It’s one of those things that people say that you can’t go home again; but really you can, as long as you do it right. Spider-Man: Homecoming rolls into theatres at just the right time for a Marvel universe that while still entertaining was starting to get a little repetitive at times as this reboot of the Spider-Man is on point with the comics of yesteryear and finally allows us to see the web slinger the way he was always meant to be seen; as a precious kid wanting to do the right thing and getting into a little bit of trouble along the way.
In the wake of the events that we saw in Civil War, A young and very eager Peter Parker (Tom Holland) begins to navigate his newfound identity as the web-slinging super hero. Emboldened by his experience with the Avengers, Peter settles in back home where he lives with his Aunt May (Marisa Tomei) all the while under the watchful eye of his new mentor Tony Stark (Robert Downey, Jr.). Peter tries to fall back into his normal daily routine of school, girls and life in general all the while distracted by thoughts of proving himself to be more than just your friendly neighborhood Spider-Man. However when the Vulture (Michael Keaton) emerges as a new villain, everything that Peter holds most dear will be put to the test as he learns what he’ll truly have to do to become to superhero that he wants to be and that the world deserves.
Through a unique blend of self-effacing humor and freshly staged action, Spider-Man: Homecoming is easily the best iteration of this character that we’ve seen…quite possibly ever and provides a fresh shot in the arm to a superhero universe that had been more focused on world building (and its subsequent destruction) then cracking wise and having some genuine fun with the premises put in front of them.
Coming off of 2015’s dark, yet widely comic Cop Car, writer/director Jon Watts was easily the best choice to helm this portion of the Marvel Universe. He attacks the material with a teenage like, frenetic style that translates exceptionally well to the adventures of a young man in the big city trying to define himself any way he can. The action sequences are quite solid and for a refreshing change not hell bent on destroying everything that Spider-Man (and his enemies) come across. It’s neighbourhood style action for our friendly neighbourhood web slinger. He also allows for genuine character development as we don’t necessarily see Peter as this larger than life hero, just as a young man with a high intellect who still has some important life lessons that school can’t teach him. Spending his nights in that mask and those tights gives him a crash course on how to not only be a superhero, but be the kind of young man that those he cares about want him to be. It captures the coming of age essence that makes the character so truly relatable and iconic for audiences everywhere, as the film allows for a healthy dose of heart and hilarity to go side by side with the mayhem. Granted with six different people pitching into the screenplay, it gets a little scattered and off the rails on occasion but quickly corrects itself thanks to the likeability and genuine charisma of its leading man.

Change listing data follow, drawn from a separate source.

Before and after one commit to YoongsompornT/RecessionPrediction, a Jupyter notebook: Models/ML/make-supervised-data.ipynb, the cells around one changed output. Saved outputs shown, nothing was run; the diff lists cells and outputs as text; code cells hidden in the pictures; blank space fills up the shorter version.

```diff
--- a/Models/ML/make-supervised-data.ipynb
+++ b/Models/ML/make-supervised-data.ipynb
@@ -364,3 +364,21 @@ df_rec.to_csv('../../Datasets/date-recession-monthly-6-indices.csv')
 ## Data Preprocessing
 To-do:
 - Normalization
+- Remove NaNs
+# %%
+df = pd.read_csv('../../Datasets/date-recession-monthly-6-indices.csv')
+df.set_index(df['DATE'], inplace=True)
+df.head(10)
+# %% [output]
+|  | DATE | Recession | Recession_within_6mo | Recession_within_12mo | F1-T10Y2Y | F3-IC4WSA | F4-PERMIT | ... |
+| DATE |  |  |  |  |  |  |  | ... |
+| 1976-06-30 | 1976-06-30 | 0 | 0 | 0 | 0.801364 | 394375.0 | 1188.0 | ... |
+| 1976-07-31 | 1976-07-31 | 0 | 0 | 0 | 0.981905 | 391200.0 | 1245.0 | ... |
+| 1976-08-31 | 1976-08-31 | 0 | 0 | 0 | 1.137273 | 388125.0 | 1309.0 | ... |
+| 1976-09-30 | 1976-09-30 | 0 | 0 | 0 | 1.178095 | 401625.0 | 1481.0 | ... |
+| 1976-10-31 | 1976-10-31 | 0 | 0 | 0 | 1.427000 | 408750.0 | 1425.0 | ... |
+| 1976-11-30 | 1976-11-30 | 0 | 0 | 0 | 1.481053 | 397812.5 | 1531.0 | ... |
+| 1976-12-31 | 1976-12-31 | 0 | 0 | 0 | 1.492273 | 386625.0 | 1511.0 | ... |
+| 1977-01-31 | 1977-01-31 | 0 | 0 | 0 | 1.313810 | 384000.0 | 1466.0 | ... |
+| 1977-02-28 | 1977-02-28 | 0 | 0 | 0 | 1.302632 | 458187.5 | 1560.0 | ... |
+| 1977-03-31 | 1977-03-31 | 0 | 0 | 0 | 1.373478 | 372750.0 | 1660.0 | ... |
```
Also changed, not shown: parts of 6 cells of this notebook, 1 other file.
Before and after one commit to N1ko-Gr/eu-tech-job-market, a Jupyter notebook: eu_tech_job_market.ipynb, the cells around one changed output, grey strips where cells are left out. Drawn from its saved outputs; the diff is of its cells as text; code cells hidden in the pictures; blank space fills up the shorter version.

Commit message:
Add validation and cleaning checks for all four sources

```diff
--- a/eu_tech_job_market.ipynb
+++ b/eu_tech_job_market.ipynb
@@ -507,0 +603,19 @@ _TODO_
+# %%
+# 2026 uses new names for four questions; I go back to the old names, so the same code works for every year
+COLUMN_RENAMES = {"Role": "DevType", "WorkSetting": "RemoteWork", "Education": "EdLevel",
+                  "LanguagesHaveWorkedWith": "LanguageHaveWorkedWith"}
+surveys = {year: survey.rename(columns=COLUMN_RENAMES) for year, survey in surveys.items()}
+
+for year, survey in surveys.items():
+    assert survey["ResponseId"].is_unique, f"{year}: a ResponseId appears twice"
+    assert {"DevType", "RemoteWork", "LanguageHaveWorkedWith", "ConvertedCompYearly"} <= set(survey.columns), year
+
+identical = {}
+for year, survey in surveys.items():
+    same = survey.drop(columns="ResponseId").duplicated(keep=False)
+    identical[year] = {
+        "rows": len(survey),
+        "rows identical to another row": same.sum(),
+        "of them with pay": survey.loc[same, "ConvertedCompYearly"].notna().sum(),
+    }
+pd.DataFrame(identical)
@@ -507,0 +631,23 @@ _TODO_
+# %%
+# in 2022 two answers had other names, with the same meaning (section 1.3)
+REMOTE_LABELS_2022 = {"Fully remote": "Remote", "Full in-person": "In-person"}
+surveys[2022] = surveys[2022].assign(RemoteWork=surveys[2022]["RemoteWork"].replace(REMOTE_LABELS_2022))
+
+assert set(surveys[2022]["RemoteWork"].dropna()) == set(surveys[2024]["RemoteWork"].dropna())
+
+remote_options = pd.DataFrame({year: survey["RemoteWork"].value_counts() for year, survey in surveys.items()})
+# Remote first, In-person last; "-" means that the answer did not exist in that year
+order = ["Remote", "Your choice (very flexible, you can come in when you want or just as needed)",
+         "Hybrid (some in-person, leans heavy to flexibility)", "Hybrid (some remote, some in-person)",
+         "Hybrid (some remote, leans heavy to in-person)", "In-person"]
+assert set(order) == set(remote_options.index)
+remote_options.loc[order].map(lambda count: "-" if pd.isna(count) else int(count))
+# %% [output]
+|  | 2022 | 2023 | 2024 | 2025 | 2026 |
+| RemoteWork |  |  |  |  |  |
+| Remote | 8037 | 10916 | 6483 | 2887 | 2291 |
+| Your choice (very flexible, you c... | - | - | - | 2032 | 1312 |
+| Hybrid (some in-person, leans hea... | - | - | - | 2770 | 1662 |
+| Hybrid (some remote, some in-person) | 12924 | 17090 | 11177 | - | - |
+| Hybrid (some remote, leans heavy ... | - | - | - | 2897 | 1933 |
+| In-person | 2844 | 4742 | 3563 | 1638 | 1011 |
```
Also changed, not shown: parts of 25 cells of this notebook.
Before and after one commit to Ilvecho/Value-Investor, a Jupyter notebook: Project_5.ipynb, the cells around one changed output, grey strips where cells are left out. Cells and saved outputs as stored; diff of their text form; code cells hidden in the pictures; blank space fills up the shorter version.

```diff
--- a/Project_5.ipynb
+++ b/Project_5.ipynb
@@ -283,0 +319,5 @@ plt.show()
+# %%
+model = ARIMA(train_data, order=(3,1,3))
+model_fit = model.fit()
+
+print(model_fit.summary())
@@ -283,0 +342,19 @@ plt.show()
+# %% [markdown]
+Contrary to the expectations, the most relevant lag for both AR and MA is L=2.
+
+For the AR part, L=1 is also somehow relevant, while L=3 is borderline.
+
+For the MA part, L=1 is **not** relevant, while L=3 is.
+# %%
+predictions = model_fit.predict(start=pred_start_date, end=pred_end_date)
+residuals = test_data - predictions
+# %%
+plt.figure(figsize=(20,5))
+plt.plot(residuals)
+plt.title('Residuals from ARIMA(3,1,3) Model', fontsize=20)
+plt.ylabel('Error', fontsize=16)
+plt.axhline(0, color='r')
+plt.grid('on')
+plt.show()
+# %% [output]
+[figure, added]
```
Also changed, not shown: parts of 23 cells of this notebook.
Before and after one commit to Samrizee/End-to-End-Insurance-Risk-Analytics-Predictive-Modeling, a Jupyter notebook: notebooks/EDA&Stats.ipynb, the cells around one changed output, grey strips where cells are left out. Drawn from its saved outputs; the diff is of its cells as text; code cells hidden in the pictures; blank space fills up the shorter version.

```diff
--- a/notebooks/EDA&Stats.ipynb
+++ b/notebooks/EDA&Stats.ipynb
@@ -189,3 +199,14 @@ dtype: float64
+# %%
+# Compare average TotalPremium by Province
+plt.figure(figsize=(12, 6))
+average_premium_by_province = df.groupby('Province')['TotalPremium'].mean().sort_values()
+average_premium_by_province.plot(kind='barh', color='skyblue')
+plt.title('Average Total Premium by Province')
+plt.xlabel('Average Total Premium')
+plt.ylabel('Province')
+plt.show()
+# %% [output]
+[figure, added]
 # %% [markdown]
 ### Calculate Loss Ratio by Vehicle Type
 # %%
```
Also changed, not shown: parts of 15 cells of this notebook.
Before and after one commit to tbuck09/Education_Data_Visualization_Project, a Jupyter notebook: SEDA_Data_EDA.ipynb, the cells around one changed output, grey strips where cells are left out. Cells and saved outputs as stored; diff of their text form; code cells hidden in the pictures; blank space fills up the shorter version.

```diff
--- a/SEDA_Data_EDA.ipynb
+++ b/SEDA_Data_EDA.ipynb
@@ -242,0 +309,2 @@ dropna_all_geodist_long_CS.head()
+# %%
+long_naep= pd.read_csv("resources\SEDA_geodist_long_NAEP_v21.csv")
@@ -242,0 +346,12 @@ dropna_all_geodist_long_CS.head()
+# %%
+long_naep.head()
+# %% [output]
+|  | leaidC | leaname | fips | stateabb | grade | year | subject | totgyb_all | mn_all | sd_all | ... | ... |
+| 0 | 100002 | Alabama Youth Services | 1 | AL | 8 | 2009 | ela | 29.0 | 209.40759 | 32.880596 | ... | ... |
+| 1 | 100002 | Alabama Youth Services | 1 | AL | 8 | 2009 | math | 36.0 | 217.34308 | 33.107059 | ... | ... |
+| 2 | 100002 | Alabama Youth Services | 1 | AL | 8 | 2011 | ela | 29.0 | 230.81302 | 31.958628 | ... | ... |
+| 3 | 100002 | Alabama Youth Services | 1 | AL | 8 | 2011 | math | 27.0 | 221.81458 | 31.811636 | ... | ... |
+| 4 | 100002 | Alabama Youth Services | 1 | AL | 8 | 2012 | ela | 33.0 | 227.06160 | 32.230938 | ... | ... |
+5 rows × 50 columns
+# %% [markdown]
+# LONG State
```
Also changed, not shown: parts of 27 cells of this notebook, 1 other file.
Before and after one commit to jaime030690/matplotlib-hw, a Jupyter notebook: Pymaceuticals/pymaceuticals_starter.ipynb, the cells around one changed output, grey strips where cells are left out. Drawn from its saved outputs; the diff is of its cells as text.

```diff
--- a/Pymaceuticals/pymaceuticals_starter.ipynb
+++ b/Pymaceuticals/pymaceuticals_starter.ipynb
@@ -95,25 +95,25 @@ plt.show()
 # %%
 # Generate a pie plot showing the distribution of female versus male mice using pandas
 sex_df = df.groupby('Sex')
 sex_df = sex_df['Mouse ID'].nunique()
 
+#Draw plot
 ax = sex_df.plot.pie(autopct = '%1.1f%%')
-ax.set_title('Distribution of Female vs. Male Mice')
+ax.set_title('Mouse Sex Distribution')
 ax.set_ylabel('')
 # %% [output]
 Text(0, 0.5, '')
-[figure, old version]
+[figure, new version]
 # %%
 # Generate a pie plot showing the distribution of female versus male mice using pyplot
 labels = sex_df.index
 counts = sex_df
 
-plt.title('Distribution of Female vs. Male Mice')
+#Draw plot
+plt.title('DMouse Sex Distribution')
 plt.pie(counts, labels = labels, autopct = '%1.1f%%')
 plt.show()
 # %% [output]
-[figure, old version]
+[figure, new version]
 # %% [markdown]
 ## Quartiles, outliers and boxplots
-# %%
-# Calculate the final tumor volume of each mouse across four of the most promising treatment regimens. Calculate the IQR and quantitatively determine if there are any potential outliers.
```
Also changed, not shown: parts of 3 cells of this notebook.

Now at the ripe old age of 21, Tom Holland can easily carry a picture. He gave the character both poise and presence while never forgetting that he was playing a teenager who doesn’t always know what he’s getting into. He feels like he’s going to be the kind of actor who can carry a franchise and/or win awards for decades to come and that’s an exciting thing to see on screen. As both his mentor on (and probably even off) screen, Robert Downey Jr provides a flashy but sage and calming influence to a young Peter who just wants to be listened to and taken seriously. Their dynamic together is quite good and I look forward to seeing more of them together both in and out of the Marvel Universe. Michael Keaton as Adrian Toomes (The Vulture) allows some genuine humanity to sneak into the menace and the dread that he brings to the table. He was broken by the actions and results of the existence of the Avengers and he marks a unique instance in this universe where we see that the actions of all of these characters have consequences that have to be dealt with eventually. That’s what Tony is trying to drill into young Peter’s head and that is what gives the entire film some genuine pathos and humanity. Jon Favreau, Marisa Tomei, Zendaya, Donald Glover, Tony Revolori, Bokeem Woodbine & Jacob Batalon all round out the ensemble nicely and make this an upper echelon quality Marvel movie for the books.
With Spider-Man: Homecoming we get the movie the Marvel universe needed at just the right time as it reminds us that these are stories about real characters dealing with things so fantastical that we also should not take it all that seriously at the exact same time. The line between pure entertainment and quality storytelling gets straddled to near perfection on this one and it is a sight to behold.